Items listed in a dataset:
#####

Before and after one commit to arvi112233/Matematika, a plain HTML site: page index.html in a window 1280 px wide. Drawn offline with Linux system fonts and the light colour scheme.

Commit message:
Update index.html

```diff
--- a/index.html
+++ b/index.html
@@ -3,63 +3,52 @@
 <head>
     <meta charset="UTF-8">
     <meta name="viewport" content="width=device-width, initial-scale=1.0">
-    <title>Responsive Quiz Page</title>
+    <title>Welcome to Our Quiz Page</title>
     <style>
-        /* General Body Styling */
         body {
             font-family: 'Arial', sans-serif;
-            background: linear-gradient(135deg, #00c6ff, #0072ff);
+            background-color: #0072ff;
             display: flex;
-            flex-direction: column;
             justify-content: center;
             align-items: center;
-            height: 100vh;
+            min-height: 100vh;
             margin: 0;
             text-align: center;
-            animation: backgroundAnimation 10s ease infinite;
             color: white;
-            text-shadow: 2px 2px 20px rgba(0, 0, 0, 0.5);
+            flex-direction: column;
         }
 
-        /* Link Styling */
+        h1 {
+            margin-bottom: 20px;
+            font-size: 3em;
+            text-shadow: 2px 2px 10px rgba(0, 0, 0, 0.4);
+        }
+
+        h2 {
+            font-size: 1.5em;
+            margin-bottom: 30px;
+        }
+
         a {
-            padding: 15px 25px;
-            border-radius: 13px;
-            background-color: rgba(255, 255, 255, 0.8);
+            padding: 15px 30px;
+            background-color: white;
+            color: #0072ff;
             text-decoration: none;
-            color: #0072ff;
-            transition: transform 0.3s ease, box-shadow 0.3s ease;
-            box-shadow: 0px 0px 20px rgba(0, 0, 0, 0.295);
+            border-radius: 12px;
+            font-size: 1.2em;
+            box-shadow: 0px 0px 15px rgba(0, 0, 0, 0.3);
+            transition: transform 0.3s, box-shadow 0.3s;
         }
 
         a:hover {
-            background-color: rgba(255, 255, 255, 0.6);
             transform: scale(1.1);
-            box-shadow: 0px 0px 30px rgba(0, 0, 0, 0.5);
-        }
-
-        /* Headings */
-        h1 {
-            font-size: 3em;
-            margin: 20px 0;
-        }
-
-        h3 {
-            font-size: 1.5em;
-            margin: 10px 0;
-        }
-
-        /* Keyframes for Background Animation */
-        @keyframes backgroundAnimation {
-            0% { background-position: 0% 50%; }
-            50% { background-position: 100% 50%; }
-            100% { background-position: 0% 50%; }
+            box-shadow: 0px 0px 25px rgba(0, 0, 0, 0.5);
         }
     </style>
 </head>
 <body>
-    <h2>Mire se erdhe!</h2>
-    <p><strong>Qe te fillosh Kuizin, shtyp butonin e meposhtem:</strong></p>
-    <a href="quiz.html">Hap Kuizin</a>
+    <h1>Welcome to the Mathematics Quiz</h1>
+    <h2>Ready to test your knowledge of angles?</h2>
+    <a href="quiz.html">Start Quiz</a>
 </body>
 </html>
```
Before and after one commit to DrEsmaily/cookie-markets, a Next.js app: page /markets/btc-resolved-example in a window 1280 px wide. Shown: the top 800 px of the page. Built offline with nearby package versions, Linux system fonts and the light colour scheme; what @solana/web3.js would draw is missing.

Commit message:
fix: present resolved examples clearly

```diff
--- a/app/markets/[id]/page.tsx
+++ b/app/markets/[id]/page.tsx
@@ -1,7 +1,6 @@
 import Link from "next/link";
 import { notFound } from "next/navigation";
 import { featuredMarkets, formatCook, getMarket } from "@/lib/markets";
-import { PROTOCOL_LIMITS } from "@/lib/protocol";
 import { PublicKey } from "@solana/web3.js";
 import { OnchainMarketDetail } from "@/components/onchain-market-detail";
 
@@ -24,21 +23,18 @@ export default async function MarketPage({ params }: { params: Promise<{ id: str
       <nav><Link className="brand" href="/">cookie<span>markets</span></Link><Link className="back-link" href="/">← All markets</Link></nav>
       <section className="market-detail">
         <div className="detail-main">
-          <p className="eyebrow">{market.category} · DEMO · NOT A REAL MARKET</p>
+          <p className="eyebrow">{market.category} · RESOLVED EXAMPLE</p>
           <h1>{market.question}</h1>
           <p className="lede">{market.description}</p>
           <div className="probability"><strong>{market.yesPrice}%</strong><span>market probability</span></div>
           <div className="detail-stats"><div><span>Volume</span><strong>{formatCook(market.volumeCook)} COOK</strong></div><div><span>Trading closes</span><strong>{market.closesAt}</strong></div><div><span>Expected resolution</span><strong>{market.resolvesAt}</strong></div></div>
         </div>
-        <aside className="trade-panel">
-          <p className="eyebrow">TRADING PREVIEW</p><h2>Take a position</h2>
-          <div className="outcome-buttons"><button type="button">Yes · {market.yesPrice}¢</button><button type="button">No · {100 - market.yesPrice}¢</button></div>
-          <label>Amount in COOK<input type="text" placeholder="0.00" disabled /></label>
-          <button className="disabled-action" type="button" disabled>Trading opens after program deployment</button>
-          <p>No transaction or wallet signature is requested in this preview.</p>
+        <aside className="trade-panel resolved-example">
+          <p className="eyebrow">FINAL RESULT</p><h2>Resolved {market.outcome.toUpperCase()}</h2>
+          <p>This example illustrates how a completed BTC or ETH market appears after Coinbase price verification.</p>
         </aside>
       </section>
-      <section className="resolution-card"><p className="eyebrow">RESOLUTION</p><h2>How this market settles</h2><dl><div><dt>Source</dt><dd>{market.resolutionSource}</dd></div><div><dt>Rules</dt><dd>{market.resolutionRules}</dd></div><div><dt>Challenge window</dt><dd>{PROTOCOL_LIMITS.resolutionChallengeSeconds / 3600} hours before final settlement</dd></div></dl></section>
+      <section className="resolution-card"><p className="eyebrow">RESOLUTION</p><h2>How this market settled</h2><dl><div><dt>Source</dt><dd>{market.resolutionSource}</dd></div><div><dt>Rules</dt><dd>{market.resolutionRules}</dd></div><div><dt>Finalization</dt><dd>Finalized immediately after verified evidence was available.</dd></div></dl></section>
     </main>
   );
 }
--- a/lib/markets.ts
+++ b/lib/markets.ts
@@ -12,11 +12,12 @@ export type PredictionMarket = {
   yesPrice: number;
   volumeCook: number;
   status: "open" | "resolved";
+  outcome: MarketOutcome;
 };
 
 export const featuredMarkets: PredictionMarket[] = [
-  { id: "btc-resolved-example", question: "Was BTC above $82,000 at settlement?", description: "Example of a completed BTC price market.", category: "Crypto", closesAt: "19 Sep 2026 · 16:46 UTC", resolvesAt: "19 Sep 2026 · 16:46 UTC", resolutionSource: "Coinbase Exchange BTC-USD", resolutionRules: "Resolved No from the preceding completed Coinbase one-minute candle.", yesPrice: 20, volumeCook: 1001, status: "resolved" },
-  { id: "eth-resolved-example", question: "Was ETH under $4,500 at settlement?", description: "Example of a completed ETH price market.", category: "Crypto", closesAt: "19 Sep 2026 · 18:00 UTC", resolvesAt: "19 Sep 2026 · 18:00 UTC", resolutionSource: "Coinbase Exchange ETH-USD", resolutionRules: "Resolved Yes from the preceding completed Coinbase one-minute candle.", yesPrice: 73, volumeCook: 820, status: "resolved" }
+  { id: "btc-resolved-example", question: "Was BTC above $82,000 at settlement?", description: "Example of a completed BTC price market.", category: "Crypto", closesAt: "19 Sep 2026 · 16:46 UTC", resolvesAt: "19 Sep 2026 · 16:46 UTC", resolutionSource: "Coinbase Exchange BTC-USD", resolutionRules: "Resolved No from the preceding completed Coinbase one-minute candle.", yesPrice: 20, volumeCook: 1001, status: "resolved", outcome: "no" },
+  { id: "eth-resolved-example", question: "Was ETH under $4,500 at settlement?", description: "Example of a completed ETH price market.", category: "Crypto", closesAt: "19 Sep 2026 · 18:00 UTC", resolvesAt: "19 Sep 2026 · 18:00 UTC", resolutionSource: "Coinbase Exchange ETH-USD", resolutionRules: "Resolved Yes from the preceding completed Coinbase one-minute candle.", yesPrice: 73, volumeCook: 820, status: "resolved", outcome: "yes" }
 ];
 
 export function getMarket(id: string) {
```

#####

Activity: Which lines above hold the string "rgba"? Copy every one of them.

Result of this task:
-            text-shadow: 2px 2px 20px rgba(0, 0, 0, 0.5);
+            text-shadow: 2px 2px 10px rgba(0, 0, 0, 0.4);
-            background-color: rgba(255, 255, 255, 0.8);
-            box-shadow: 0px 0px 20px rgba(0, 0, 0, 0.295);
+            box-shadow: 0px 0px 15px rgba(0, 0, 0, 0.3);
-            background-color: rgba(255, 255, 255, 0.6);
-            box-shadow: 0px 0px 30px rgba(0, 0, 0, 0.5);
+            box-shadow: 0px 0px 25px rgba(0, 0, 0, 0.5);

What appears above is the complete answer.